→ **EXERCISE AIM**
Working from the listing below, set down every line exactly.

▼

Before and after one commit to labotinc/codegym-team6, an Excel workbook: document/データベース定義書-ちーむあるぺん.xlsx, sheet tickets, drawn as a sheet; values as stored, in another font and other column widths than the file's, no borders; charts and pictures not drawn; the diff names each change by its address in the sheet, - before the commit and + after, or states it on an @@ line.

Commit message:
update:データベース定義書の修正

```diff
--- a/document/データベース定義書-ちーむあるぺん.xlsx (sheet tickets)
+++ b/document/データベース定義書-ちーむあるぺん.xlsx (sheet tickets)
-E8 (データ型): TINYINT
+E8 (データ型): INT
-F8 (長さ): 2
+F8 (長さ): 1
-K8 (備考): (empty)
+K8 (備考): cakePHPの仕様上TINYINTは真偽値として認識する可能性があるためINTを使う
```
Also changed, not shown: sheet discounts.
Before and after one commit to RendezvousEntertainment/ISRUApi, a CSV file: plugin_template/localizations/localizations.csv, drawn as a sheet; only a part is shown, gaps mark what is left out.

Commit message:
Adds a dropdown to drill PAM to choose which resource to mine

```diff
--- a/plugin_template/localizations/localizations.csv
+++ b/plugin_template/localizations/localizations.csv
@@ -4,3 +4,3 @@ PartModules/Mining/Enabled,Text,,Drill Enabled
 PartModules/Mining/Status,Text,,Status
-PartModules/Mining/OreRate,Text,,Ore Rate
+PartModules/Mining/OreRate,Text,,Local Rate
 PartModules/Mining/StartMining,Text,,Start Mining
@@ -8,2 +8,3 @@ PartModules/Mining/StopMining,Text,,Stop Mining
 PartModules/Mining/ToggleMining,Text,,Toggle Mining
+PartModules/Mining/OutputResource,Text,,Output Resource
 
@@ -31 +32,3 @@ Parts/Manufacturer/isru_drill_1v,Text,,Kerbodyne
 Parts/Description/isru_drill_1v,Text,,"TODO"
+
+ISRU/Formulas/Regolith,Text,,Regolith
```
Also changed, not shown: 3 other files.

▲

→ **WRITTEN ANSWER**
Before and after one commit to labotinc/codegym-team6, an Excel workbook: document/データベース定義書-ちーむあるぺん.xlsx, sheet tickets, drawn as a sheet; values as stored, in another font and other column widths than the file's, no borders; charts and pictures not drawn; the diff names each change by its address in the sheet, - before the commit and + after, or states it on an @@ line.

Commit message:
update:データベース定義書の修正

```diff
--- a/document/データベース定義書-ちーむあるぺん.xlsx (sheet tickets)
+++ b/document/データベース定義書-ちーむあるぺん.xlsx (sheet tickets)
-E8 (データ型): TINYINT
+E8 (データ型): INT
-F8 (長さ): 2
+F8 (長さ): 1
-K8 (備考): (empty)
+K8 (備考): cakePHPの仕様上TINYINTは真偽値として認識する可能性があるためINTを使う
```
Also changed, not shown: sheet discounts.
Before and after one commit to RendezvousEntertainment/ISRUApi, a CSV file: plugin_template/localizations/localizations.csv, drawn as a sheet; only a part is shown, gaps mark what is left out.

Commit message:
Adds a dropdown to drill PAM to choose which resource to mine

```diff
--- a/plugin_template/localizations/localizations.csv
+++ b/plugin_template/localizations/localizations.csv
@@ -4,3 +4,3 @@ PartModules/Mining/Enabled,Text,,Drill Enabled
 PartModules/Mining/Status,Text,,Status
-PartModules/Mining/OreRate,Text,,Ore Rate
+PartModules/Mining/OreRate,Text,,Local Rate
 PartModules/Mining/StartMining,Text,,Start Mining
@@ -8,2 +8,3 @@ PartModules/Mining/StopMining,Text,,Stop Mining
 PartModules/Mining/ToggleMining,Text,,Toggle Mining
+PartModules/Mining/OutputResource,Text,,Output Resource
 
@@ -31 +32,3 @@ Parts/Manufacturer/isru_drill_1v,Text,,Kerbodyne
 Parts/Description/isru_drill_1v,Text,,"TODO"
+
+ISRU/Formulas/Regolith,Text,,Regolith
```
Also changed, not shown: 3 other files.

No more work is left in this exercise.